> **EXERCISE**
Go through the entries below and copy each line containing the word "circle".

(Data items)
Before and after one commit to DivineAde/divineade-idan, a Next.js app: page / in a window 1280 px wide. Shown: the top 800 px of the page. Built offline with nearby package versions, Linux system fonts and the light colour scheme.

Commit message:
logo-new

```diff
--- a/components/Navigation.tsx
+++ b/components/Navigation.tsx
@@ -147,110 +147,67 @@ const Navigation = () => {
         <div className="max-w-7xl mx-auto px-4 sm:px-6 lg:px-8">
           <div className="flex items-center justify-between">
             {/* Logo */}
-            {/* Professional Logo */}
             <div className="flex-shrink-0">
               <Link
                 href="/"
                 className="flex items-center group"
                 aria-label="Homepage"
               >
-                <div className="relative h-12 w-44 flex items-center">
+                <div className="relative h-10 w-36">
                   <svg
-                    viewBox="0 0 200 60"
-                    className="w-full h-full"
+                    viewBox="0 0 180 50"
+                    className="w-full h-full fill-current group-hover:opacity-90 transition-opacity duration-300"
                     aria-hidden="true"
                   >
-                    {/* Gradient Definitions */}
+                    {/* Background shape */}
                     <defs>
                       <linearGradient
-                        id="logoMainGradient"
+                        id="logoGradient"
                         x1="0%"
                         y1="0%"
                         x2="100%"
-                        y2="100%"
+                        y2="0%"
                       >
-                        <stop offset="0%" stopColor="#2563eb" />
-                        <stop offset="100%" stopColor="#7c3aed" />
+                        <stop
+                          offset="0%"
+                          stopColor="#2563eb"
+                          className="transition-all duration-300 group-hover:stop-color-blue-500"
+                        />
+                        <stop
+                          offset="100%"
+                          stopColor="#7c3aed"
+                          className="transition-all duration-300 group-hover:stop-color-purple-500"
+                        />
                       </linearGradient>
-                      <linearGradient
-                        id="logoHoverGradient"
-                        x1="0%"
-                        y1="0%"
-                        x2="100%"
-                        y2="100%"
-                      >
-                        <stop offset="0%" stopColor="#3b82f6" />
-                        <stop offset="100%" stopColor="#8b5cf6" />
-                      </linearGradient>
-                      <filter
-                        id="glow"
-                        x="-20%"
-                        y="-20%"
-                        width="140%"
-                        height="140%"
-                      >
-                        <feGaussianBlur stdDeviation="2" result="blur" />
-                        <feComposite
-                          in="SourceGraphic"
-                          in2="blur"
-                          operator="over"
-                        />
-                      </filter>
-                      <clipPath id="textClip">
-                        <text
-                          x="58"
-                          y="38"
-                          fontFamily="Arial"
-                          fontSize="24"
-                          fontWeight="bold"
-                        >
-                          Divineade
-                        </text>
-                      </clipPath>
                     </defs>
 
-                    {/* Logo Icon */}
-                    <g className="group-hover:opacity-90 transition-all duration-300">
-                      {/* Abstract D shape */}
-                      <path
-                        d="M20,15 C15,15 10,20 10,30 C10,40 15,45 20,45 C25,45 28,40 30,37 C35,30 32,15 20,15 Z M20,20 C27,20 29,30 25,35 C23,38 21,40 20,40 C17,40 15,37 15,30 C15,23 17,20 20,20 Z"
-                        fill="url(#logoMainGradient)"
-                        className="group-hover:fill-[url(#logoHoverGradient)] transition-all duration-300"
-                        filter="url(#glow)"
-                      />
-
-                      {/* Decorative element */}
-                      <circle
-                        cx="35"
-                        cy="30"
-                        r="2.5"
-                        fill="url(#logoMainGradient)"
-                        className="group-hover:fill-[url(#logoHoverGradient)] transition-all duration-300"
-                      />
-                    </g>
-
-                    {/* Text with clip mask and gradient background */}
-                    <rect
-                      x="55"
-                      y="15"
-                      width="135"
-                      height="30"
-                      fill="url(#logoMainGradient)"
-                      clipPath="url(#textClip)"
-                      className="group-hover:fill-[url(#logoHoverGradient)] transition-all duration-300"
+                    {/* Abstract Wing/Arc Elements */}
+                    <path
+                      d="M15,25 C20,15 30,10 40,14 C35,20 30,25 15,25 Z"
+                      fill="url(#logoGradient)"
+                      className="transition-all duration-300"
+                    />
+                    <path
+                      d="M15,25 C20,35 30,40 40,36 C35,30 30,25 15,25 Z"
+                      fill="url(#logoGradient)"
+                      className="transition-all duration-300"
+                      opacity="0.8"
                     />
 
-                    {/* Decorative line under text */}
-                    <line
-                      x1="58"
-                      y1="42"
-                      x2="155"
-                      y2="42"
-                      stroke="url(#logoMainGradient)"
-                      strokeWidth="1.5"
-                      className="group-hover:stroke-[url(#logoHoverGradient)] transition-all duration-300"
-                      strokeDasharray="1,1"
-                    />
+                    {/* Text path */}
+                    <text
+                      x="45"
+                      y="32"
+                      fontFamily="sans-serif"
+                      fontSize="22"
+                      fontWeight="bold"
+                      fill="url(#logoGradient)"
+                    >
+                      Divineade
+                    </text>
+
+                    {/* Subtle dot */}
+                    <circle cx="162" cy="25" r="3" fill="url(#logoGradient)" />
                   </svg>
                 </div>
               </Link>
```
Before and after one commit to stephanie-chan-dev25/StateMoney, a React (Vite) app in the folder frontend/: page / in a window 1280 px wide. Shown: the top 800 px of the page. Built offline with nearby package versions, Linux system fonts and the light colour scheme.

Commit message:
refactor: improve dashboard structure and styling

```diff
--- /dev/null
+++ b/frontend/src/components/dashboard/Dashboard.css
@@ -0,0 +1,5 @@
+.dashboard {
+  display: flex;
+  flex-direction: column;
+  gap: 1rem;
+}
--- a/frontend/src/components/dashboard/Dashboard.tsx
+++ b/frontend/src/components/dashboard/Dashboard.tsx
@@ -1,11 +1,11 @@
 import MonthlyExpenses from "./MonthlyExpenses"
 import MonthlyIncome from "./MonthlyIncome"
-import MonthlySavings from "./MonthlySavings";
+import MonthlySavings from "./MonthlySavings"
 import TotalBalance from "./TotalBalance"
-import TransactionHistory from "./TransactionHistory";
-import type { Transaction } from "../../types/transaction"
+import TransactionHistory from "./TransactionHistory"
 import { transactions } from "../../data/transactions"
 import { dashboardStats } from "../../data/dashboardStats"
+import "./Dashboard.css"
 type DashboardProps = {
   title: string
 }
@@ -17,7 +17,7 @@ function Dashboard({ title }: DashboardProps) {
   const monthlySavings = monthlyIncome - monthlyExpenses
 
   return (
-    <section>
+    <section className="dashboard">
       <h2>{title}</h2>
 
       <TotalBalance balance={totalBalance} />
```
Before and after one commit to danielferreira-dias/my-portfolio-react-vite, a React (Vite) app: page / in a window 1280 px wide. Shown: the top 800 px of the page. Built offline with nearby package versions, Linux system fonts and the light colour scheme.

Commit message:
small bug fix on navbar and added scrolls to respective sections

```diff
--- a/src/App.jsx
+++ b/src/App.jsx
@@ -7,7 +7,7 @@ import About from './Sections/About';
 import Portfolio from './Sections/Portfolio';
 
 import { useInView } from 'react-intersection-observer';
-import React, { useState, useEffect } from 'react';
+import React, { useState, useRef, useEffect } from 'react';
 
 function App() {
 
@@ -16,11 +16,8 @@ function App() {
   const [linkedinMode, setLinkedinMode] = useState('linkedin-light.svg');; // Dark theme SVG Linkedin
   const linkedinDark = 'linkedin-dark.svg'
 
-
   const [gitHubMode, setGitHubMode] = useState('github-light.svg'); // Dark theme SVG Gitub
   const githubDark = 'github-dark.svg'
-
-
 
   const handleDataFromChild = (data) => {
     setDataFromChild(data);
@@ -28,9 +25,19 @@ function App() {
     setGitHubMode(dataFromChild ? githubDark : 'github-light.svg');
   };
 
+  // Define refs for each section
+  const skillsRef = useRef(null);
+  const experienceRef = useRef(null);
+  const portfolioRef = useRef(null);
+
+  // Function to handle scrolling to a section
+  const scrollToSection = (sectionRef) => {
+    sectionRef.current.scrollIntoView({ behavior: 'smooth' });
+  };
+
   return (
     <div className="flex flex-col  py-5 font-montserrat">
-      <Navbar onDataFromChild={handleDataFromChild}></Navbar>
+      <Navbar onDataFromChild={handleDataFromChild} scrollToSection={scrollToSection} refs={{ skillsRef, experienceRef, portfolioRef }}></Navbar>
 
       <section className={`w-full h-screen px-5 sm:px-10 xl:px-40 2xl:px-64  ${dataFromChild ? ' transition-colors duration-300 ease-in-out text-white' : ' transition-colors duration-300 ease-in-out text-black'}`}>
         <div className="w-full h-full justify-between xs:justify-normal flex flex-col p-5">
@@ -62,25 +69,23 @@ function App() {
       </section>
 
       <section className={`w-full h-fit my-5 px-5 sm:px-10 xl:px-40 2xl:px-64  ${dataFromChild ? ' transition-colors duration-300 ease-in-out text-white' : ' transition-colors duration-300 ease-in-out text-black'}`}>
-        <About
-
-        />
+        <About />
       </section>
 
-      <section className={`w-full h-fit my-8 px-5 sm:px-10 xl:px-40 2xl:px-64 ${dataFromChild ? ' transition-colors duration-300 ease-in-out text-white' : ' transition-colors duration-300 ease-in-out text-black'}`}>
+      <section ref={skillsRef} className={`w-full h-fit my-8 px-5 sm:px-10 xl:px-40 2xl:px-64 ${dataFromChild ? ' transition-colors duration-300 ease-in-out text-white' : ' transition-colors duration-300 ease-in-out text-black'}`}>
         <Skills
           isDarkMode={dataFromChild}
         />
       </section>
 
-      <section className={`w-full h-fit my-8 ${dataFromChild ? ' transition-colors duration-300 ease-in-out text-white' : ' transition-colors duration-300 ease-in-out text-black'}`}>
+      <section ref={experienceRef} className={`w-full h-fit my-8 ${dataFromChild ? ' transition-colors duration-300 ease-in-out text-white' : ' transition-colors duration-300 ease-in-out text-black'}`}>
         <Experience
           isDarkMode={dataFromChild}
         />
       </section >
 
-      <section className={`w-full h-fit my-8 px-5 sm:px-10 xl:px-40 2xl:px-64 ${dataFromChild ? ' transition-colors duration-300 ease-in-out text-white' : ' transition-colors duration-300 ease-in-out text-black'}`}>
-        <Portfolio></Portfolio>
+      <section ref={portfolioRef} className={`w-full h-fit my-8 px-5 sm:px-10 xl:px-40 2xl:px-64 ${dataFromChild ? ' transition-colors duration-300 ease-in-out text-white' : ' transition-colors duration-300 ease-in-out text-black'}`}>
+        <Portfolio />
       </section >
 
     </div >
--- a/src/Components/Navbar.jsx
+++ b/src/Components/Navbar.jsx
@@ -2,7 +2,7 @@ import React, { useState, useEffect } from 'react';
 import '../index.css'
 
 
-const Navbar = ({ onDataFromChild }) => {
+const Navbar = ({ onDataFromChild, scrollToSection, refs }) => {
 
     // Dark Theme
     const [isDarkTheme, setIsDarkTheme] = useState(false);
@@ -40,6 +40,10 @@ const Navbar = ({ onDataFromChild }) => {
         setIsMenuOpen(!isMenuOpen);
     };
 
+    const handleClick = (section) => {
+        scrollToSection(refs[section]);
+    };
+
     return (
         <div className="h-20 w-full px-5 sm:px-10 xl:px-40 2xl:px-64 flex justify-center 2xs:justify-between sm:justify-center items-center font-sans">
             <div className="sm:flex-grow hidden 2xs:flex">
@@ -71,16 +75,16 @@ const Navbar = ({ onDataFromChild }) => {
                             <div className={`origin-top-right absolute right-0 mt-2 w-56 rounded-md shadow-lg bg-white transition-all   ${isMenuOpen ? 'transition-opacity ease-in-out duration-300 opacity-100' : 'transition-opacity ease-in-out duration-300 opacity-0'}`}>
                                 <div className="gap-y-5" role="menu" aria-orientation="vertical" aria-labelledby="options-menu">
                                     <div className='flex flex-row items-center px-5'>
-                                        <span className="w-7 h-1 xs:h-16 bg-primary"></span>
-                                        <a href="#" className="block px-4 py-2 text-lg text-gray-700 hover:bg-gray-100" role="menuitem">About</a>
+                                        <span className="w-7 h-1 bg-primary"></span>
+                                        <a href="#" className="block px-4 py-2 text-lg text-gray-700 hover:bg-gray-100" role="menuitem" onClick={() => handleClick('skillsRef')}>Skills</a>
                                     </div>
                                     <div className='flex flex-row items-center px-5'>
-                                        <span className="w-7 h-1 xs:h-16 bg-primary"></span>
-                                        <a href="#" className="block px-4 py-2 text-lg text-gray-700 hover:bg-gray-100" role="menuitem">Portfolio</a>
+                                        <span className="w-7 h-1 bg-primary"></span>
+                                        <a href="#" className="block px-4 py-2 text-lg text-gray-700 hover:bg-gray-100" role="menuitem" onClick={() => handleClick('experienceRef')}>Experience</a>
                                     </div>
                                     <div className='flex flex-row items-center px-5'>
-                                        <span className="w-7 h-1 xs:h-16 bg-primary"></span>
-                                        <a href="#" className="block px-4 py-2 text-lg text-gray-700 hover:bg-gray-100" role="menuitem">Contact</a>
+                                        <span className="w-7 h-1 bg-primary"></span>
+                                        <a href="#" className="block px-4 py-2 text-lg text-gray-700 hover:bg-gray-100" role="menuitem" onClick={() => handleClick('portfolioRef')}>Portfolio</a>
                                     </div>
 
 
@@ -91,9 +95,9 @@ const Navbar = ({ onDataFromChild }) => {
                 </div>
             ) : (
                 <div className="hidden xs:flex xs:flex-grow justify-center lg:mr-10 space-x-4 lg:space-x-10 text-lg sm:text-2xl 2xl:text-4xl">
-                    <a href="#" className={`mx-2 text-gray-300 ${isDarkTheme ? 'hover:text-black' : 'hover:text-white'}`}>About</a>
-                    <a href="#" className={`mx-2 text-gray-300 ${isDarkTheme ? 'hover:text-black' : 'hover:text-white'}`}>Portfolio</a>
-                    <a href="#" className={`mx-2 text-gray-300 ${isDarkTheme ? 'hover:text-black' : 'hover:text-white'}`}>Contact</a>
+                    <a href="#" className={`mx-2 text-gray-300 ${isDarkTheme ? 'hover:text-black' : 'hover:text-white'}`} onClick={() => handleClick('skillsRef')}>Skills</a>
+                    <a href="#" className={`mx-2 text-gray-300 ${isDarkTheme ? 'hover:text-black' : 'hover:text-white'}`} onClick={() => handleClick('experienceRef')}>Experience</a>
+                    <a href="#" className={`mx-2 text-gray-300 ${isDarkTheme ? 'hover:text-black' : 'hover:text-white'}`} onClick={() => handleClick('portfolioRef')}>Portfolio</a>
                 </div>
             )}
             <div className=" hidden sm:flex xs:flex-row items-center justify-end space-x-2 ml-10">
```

> **ANSWER SECTION**
-                      <circle
+                    <circle cx="162" cy="25" r="3" fill="url(#logoGradient)" />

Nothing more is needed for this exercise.